-- Opening Marker --
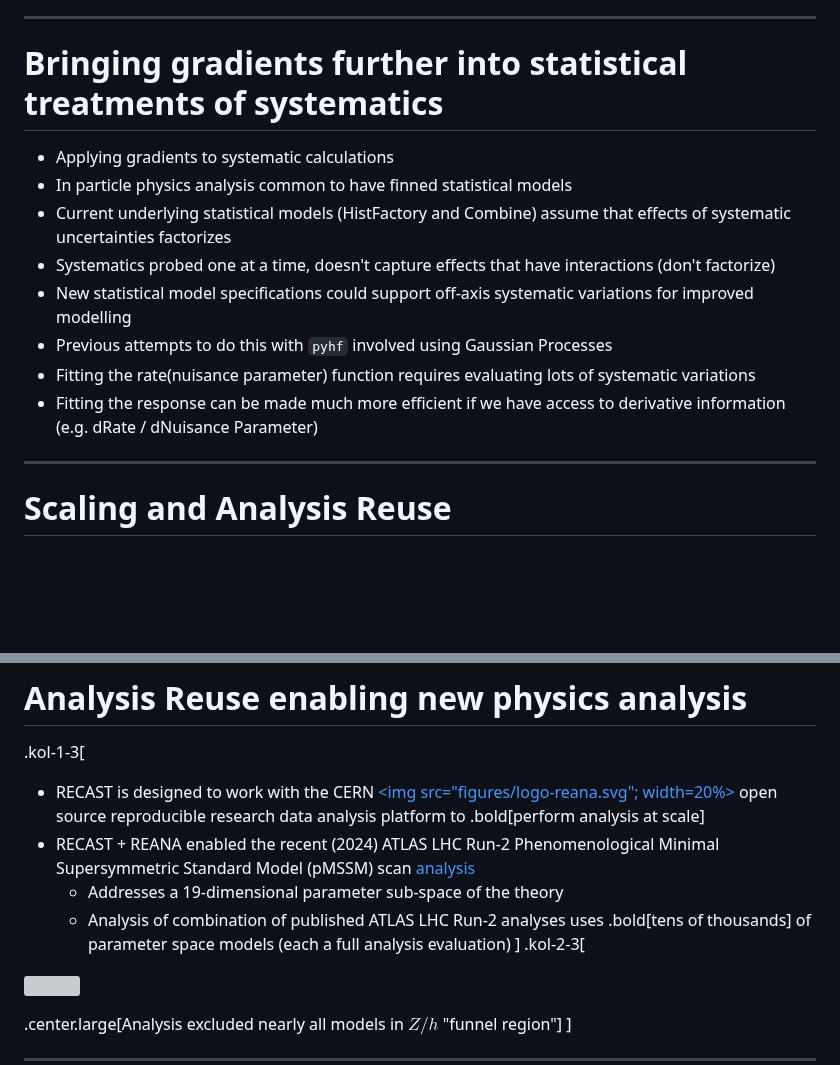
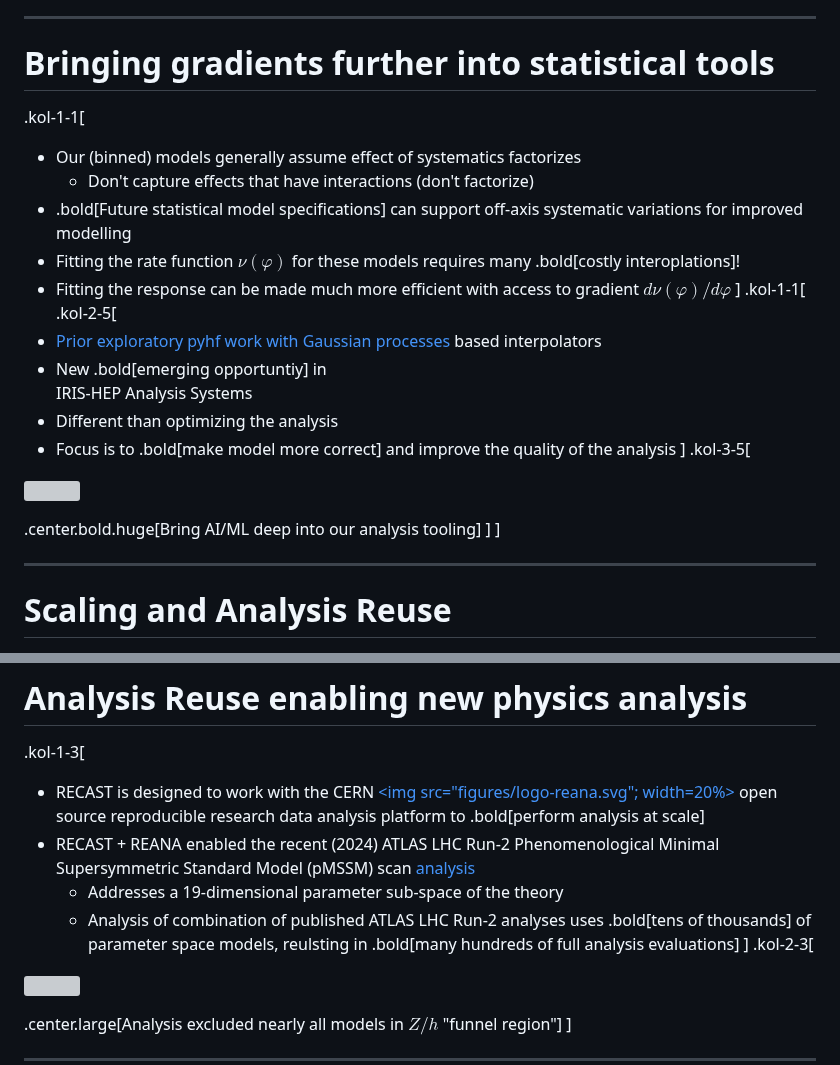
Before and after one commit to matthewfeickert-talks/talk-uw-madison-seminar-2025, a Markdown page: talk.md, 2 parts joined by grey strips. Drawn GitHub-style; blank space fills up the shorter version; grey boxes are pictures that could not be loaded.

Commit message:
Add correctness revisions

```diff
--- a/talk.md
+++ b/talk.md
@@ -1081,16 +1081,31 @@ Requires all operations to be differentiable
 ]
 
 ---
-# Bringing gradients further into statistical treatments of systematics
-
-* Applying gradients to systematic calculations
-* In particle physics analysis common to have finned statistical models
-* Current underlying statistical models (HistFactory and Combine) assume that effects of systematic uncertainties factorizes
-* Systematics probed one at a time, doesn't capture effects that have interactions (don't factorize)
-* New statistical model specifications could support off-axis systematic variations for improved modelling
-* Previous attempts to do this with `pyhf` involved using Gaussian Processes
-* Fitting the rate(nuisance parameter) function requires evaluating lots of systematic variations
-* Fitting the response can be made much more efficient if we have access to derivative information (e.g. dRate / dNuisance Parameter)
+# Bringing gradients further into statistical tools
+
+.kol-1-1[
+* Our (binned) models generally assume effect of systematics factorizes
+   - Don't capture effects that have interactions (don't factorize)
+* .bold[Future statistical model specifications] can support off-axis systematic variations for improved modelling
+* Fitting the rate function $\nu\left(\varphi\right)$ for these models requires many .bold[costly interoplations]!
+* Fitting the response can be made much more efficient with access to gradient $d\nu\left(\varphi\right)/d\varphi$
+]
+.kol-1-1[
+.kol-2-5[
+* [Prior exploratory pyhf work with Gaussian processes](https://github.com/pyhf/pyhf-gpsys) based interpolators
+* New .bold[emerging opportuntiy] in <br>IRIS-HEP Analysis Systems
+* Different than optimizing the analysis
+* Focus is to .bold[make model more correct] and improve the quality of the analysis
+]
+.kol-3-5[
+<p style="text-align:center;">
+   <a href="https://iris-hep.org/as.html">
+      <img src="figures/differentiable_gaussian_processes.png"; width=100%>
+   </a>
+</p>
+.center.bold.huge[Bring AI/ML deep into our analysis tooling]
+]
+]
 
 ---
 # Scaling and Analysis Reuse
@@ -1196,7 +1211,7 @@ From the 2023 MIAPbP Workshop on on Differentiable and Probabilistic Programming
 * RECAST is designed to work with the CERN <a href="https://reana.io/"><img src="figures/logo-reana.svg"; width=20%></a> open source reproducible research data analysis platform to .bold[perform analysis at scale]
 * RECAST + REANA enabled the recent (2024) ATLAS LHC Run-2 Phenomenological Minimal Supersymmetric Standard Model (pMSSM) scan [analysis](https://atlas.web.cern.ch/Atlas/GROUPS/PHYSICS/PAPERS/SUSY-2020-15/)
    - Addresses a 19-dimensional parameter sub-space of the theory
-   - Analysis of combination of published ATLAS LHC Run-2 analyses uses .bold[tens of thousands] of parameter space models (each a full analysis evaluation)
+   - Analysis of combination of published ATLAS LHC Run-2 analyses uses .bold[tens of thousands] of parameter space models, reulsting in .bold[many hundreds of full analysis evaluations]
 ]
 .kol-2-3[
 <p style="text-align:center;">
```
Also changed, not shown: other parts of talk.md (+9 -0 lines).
-- Closing Marker --
-- Opening Marker --
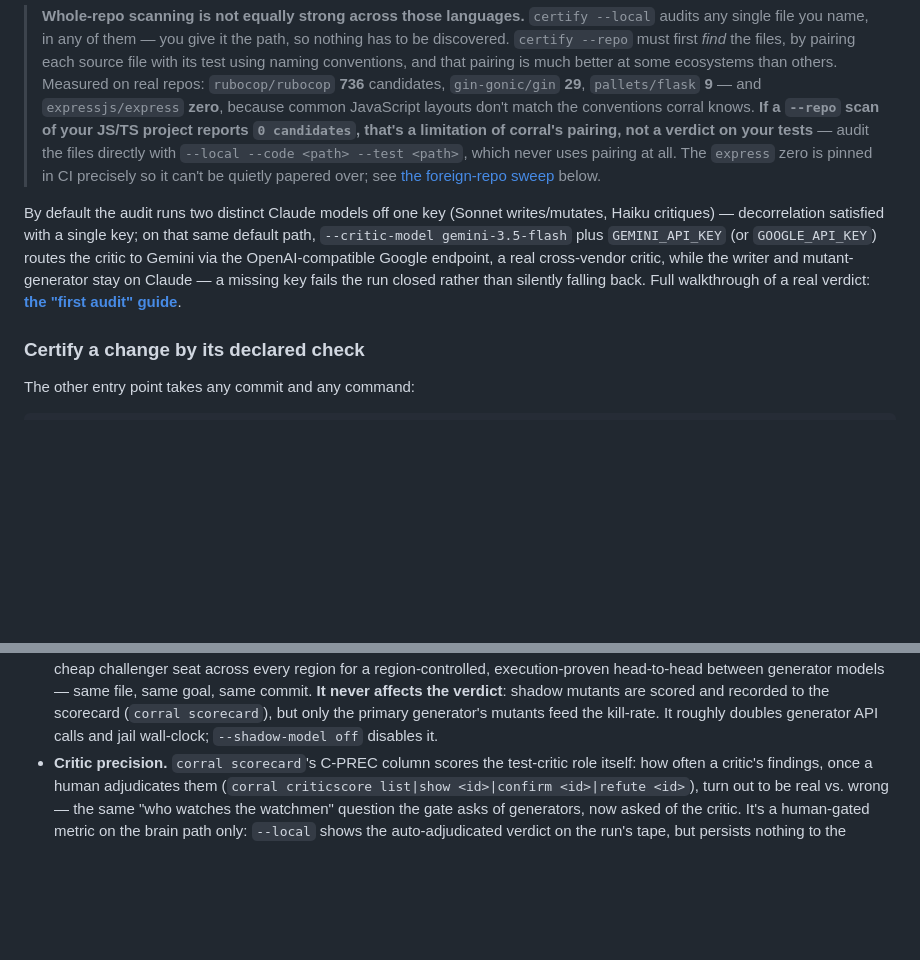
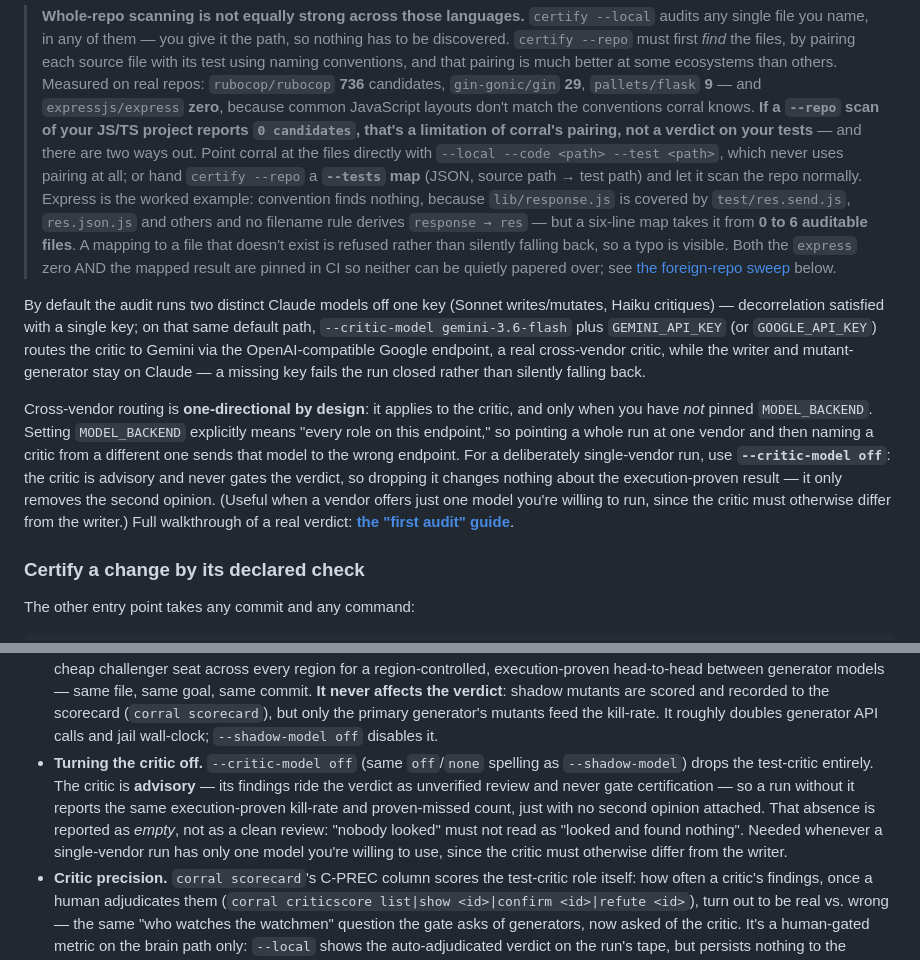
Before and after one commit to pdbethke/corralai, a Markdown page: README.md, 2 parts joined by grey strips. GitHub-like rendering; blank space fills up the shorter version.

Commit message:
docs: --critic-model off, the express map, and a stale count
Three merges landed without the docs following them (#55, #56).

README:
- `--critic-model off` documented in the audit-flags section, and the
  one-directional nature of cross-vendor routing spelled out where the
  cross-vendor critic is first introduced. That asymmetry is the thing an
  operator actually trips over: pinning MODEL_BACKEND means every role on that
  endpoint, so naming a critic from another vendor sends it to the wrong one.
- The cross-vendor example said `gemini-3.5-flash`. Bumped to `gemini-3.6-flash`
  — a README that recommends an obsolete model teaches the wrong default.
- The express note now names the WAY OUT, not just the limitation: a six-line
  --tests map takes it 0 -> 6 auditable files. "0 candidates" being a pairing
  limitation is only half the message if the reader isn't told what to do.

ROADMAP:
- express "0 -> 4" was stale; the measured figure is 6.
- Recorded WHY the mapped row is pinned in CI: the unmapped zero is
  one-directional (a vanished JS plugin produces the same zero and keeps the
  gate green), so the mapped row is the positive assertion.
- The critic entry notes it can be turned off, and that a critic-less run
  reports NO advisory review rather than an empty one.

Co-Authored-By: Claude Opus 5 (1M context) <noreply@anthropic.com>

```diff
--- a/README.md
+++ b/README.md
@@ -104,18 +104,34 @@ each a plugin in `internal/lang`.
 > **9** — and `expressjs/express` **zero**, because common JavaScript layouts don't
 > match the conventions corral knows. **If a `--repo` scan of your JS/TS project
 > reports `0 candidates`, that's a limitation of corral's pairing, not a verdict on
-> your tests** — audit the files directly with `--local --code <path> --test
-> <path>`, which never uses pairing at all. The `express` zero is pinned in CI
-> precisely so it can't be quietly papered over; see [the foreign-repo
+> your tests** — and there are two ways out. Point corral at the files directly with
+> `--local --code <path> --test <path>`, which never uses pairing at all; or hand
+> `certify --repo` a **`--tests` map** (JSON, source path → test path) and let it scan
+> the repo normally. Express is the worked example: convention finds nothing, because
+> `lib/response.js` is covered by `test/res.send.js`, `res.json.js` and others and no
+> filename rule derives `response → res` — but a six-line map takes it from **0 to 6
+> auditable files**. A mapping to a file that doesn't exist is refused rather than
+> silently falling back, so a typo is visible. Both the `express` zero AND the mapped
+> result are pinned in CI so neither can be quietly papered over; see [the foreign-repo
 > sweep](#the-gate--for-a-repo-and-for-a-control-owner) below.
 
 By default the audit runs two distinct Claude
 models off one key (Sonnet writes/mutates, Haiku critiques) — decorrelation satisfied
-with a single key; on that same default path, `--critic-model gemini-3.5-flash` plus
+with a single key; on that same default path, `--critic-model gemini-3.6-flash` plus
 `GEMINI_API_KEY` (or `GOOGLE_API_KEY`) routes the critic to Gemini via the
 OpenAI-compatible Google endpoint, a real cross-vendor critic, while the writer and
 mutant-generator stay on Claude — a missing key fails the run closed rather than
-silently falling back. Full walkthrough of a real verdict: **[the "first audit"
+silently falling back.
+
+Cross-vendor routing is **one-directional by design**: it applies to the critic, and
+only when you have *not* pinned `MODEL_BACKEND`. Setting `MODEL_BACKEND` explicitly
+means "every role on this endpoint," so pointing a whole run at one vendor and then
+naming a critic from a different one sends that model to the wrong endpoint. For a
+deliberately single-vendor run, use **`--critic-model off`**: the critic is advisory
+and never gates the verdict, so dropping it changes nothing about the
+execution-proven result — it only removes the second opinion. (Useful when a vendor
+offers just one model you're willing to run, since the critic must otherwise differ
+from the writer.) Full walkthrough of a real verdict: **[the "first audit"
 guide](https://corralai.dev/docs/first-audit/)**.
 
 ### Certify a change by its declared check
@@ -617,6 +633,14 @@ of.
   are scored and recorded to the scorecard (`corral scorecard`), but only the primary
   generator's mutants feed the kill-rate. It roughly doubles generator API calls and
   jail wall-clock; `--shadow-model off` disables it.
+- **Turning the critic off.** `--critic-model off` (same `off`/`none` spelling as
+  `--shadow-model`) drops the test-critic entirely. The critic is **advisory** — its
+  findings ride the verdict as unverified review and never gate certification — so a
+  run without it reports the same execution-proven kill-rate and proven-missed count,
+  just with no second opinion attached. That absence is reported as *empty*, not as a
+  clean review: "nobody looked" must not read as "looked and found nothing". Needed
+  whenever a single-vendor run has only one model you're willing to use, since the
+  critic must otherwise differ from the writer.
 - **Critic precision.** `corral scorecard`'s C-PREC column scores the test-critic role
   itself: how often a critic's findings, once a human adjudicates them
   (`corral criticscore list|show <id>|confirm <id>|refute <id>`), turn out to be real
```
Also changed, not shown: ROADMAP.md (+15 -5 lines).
-- Closing Marker --
The task |
Only the count, no other text: how many lines in the listing above hold "space"?

Solution for this exercise |
5